[Recorded data Boundary: Start]

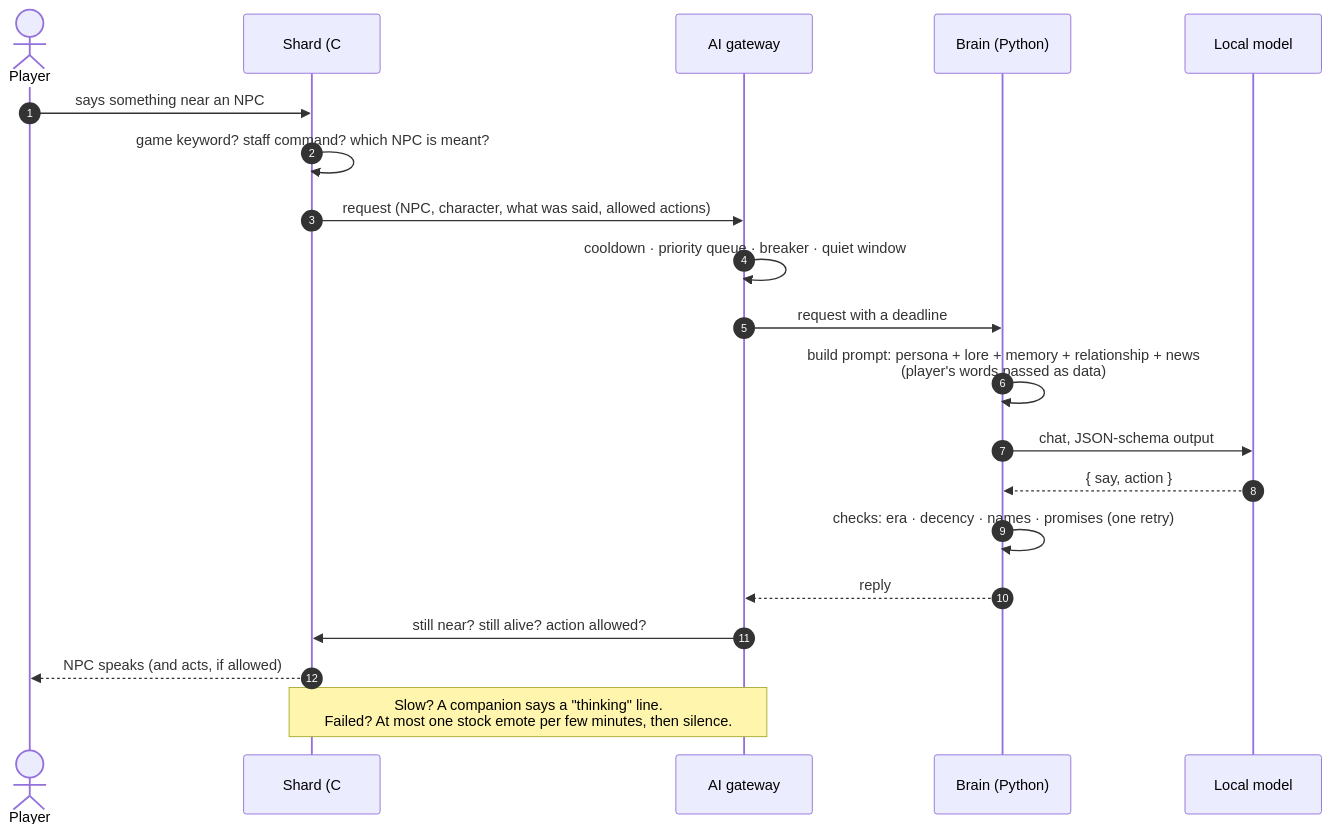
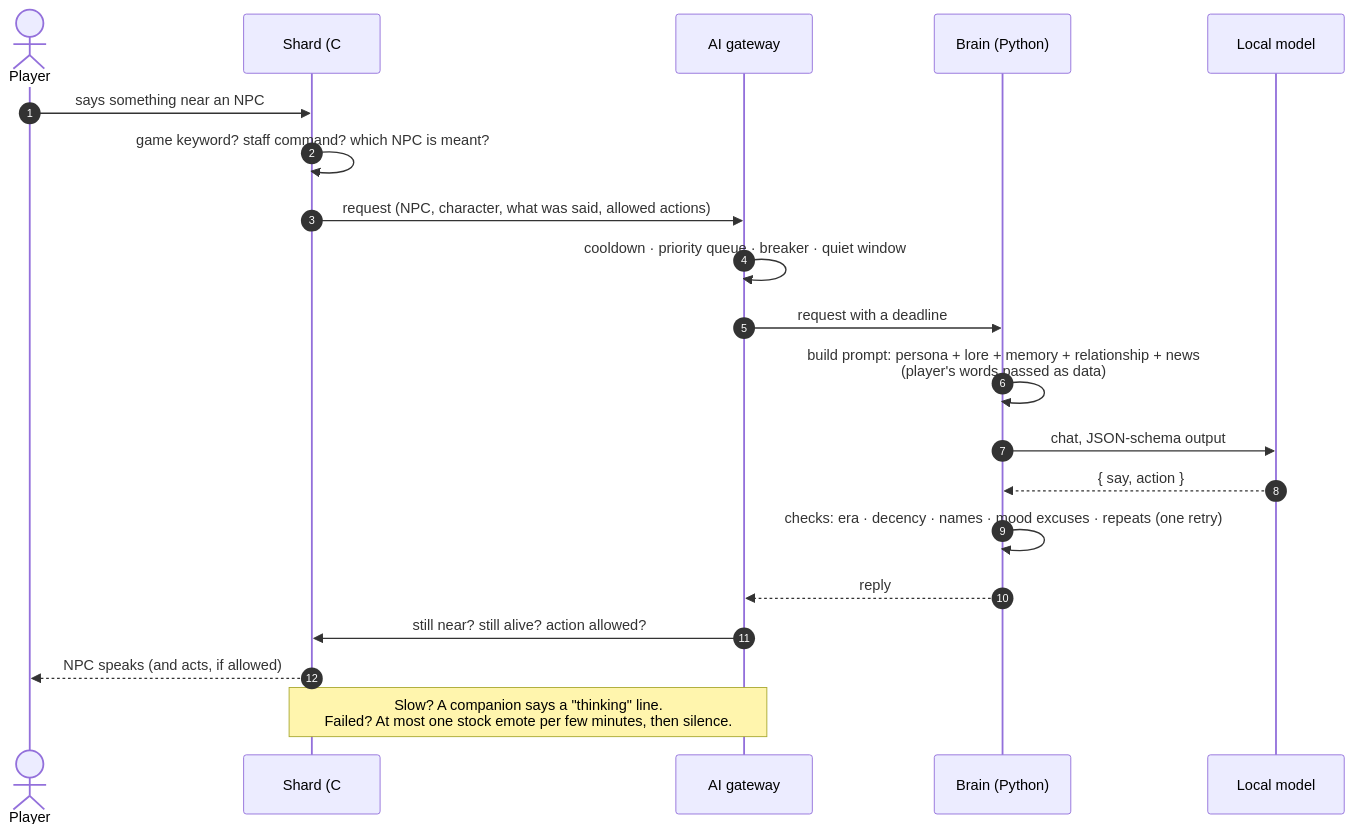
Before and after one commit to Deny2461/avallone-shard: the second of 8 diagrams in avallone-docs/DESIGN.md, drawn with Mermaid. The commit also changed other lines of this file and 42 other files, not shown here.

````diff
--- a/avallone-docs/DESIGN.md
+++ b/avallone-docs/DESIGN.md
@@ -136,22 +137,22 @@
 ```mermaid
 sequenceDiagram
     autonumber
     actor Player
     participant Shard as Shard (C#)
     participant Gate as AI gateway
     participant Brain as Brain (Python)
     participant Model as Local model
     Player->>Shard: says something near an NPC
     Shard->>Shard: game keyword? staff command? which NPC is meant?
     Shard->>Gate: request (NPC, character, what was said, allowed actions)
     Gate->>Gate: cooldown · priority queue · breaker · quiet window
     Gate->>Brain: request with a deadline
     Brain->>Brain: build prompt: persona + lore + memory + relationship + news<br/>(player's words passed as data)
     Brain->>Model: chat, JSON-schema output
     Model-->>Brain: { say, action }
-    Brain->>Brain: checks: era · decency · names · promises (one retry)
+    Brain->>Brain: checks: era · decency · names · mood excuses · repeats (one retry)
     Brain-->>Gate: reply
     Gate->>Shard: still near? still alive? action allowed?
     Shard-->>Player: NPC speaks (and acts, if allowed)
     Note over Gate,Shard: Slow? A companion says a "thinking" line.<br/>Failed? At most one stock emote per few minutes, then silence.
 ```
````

[Recorded data Boundary: End]

■ **Exercise goal**: After checking the entries, state how many lines contain "participant", and write nothing but the number.

■ **Result of the task**: 4